### TASK GOAL
How many lines of the data include the string "retenu"? State that number alone.

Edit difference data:
####

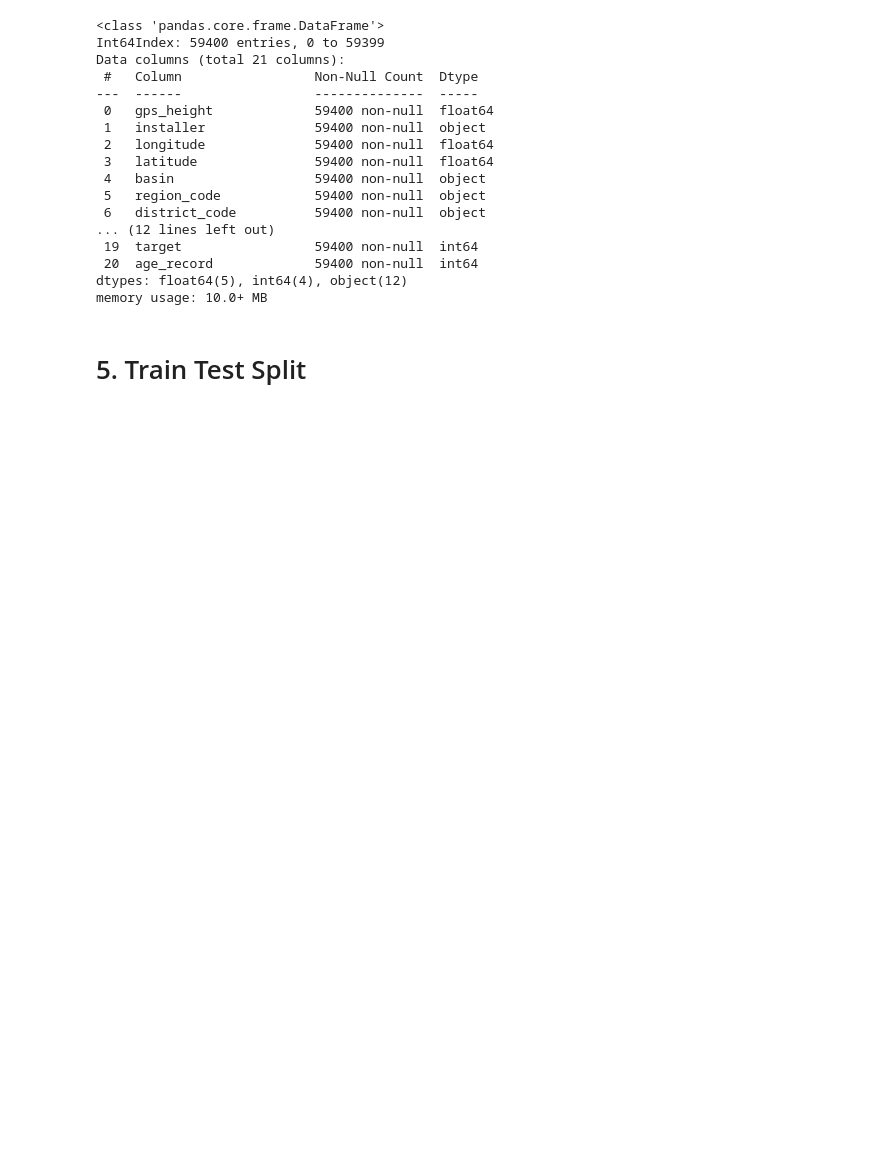
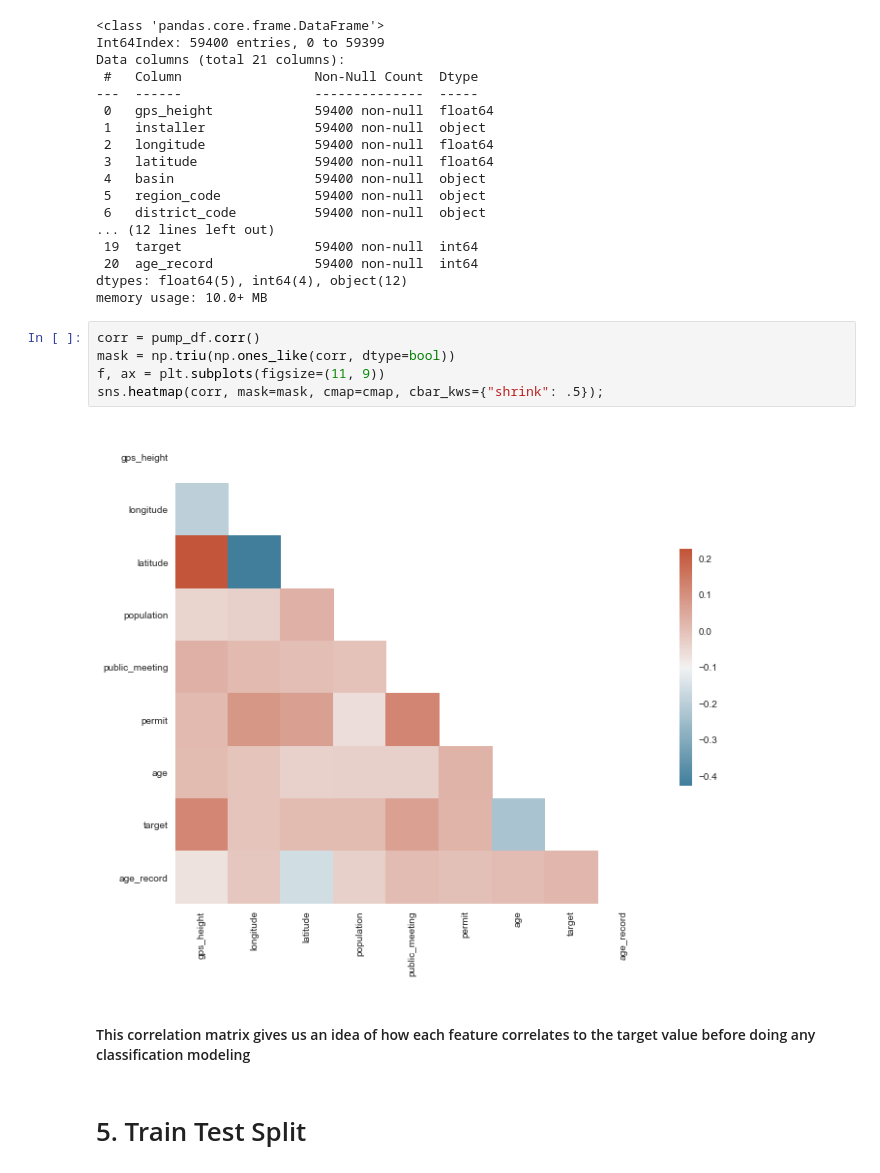
Before and after one commit to hannah-schurman/tanzania-water-pump-project, a Jupyter notebook: tanzania_water_pump.ipynb, the cells around one changed output. Saved outputs shown, nothing was run; the diff lists cells and outputs as text; blank space fills up the shorter version.

Commit message:
clean up models/visualizations

```diff
--- a/tanzania_water_pump.ipynb
+++ b/tanzania_water_pump.ipynb
@@ -360,6 +360,15 @@ Data columns (total 21 columns):
  20  age_record             59400 non-null  int64
 dtypes: float64(5), int64(4), object(12)
 memory usage: 10.0+ MB
+# %%
+corr = pump_df.corr()
+mask = np.triu(np.ones_like(corr, dtype=bool))
+f, ax = plt.subplots(figsize=(11, 9))
+sns.heatmap(corr, mask=mask, cmap=cmap, cbar_kws={"shrink": .5});
+# %% [output]
+[figure, added]
+# %% [markdown]
+#### This correlation matrix gives us an idea of how each feature correlates to the target value before doing any classification modeling
 # %% [markdown]
 # 5. Train Test Split
 # %%
```
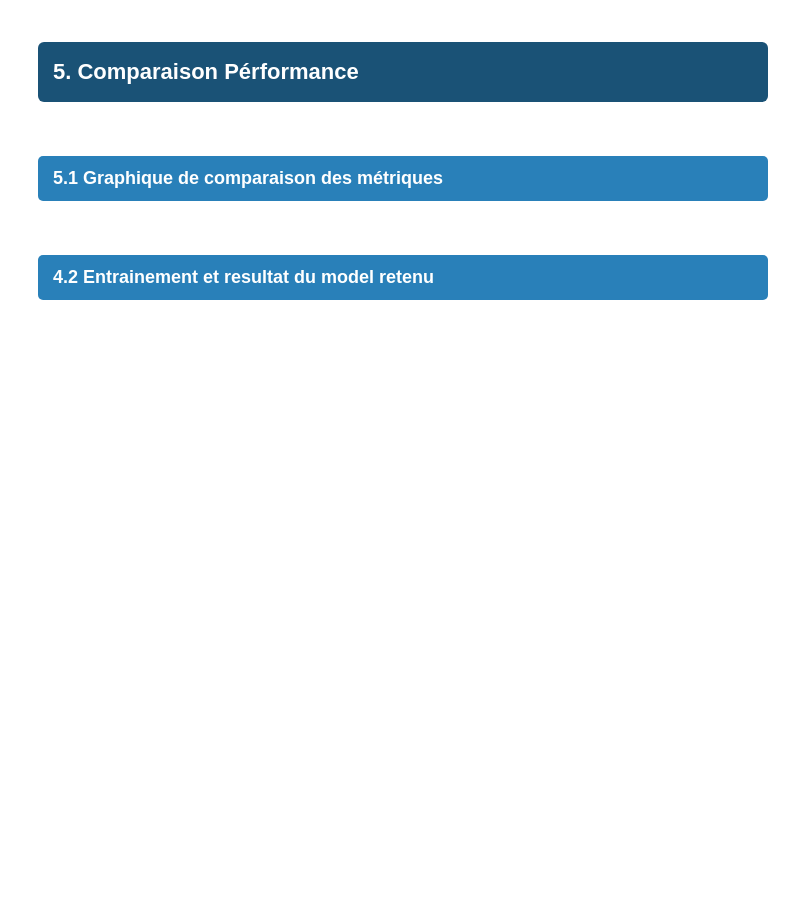
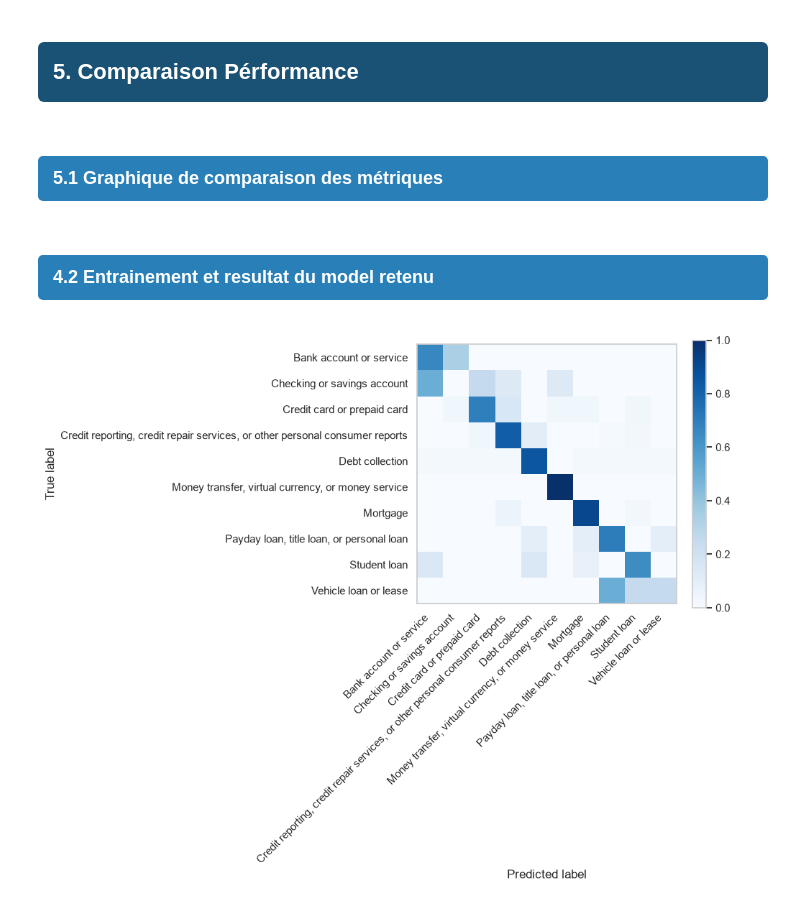
Before and after one commit to GreatTeacherJ/ZenAssist, a Jupyter notebook: src/app/data.ipynb, the cells around one changed output. Cells and saved outputs as stored; diff of their text form; code cells hidden in the pictures; blank space fills up the shorter version.

```diff
--- a/src/app/data.ipynb
+++ b/src/app/data.ipynb
@@ -856,22 +932,24 @@ np.int64(84)
 # %%
 #Définition du schéma de validation croisée
 cv = StratifiedKFold(
-    n_splits=5,
+    n_splits=3,
     shuffle=True,
     random_state=STATE)
 
 scoring = {
 "precision": make_scorer(precision_score, average="weighted", zero_division=0),
 "recall": make_scorer(recall_score, average="weighted", zero_division=0),
+"roc_auc": "roc_auc_ovr_weighted",
 "f1_weighted": make_scorer(f1_score, average="weighted", zero_division=0),
-"roc_auc": "roc_auc_ovr_weighted",
+"f1_macro": make_scorer(f1_score, average="macro", zero_division=0),
 }
 # %%
 def train_model(models, generation,  X_train, y_train, desc="")->pd.DataFrame:
     df = pd.DataFrame()
 
     for name, model in models.items():
-
+        start = time.perf_counter()
+        print(f"Start :{name} - {datetime.now()}")
         cv_result = cross_validate(
             model,
             X_train,
@@ -886,9 +964,10 @@ def train_model(models, generation,  X_train, y_train, desc="")->pd.DataFrame:
             test = round(cv_result[cv_score].mean(),4)
             metrics_dict[score] = [test]
         id = 1 + (int(df_model_score["id"].max()) if not df_model_score.empty else 0)
-        new_score = pd.DataFrame({"model": [name],"id":[id], "generation":[f"{generation}_{id}"],"pipeline":[model], **metrics_dict, "taille_du_set":[X_train.shape], "description":[desc]})
+        new_score = pd.DataFrame({"model": [name],"id":[id], "generation":[f"{generation}_{len(y_train)}"],"pipeline":[model], **metrics_dict, "taille_du_set":[X_train.shape], "description":[desc]})
         df = pd.concat([df, new_score], ignore_index=True)
-
+        finish = time.perf_counter()
+        print(f"finish :{name} in {finish - start:.4f}s - {datetime.now()}")
     return df
 # %%
 #Encodage des labels cibles
@@ -902,7 +981,7 @@ y_test_encod = lab_enc.transform(y_test)
 models = {
     "logistic_regression": LogisticRegression(random_state=STATE, max_iter=1000, class_weight='balanced'),
     "random_forest": RandomForestClassifier(random_state=STATE, n_estimators=200, class_weight='balanced', max_depth=5),
-    "xgboost": XGBClassifier(random_state=STATE, n_estimators=200,max_depth=5, device="cuda", tree_method="hist"),
+    "xgboost": XGBClassifier(random_state=STATE, n_estimators=200,max_depth=5, tree_method="hist", colsample_bytree=0.3, subsample=0.8),
     "Dummy Classifier": DummyClassifier(strategy="most_frequent", random_state=STATE)
 }
 # %% [markdown]
@@ -984,21 +1081,24 @@ fig.show()
 # %%
 #Choix du modél retenu
 model_type = "logistic_regression"
-model_generation = "embedding"
+model_generation = "vectorisation_960"
 
 #Récupération des paramétre du modéle retenu
 model = df_model_score.loc[((df_model_score["model"]==model_type)&(df_model_score["generation"]==model_generation)), "pipeline"][0]
 #Entrainement
-model.fit(X_train_emb, y_train_encod)
+model.fit(X_train_tfidf, y_train_encod)
 #Prédiction
 pred = model.predict(X_test_tfidf)
 # %%
 y_test_decod = lab_enc.inverse_transform(y_test_encod)
 pred_decod = lab_enc.inverse_transform(pred)
 fig, ax = plt.subplots(figsize=(10, 8))
-ConfusionMatrixDisplay.from_predictions(y_test_decod, pred_decod, normalize='true', ax=ax)
+ConfusionMatrixDisplay.from_predictions(y_test_decod, pred_decod, normalize='true', ax=ax, cmap="Blues", include_values=False)
 
 # rotation des labels de l'axe x (predicted label)
+ax.grid(False)
 plt.setp(ax.get_xticklabels(), rotation=45, ha='right')
 plt.tight_layout()
 plt.show()
+# %% [output]
+[figure, added]
```
Also changed, not shown: parts of 28 cells of this notebook, 11 other files.
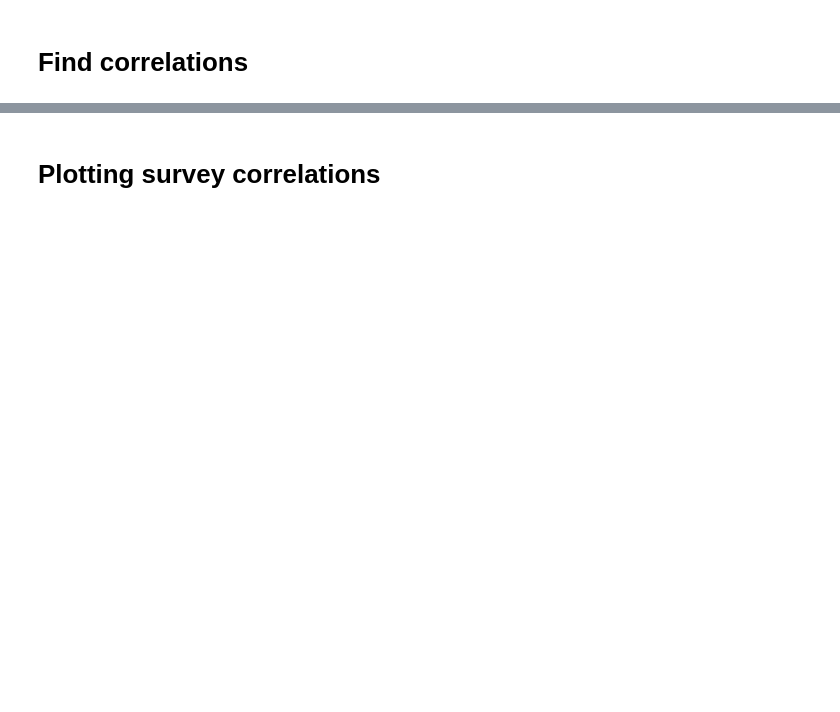
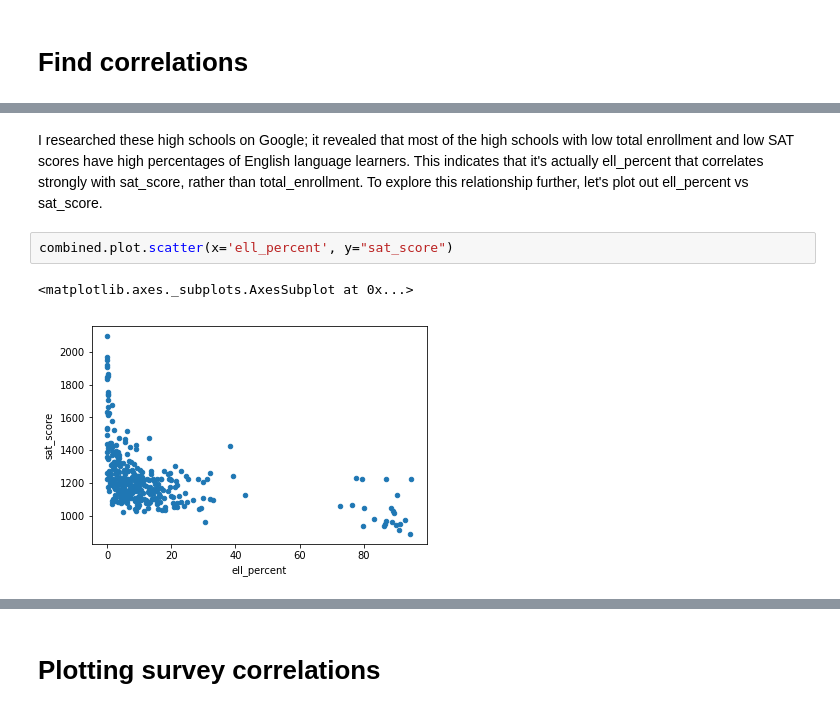
Before and after one commit to tlee0058/data_science_portfolio, a Jupyter notebook: Analyzing NYC High School Data.ipynb, the cells around one changed output, grey strips where cells are left out. Drawn from its saved outputs; the diff is of its cells as text; blank space fills up the shorter version.

```diff
--- a/Analyzing NYC High School Data.ipynb
+++ b/Analyzing NYC High School Data.ipynb
@@ -214,0 +384,7 @@ Name: sat_score, Length: 67, dtype: float64
+# %% [markdown]
+I researched these high schools on Google; it revealed that most of the high schools with low total enrollment and low SAT scores have high percentages of English language learners. This indicates that it's actually ell_percent that correlates strongly with sat_score, rather than total_enrollment. To explore this relationship further, let's plot out ell_percent vs sat_score.
+# %%
+combined.plot.scatter(x='ell_percent', y="sat_score")
+# %% [output]
+<matplotlib.axes._subplots.AxesSubplot at 0x...>
+[figure, added]
```
Also changed, not shown: parts of 53 cells of this notebook, 2 other files.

####

### WRITTEN SOLUTION
2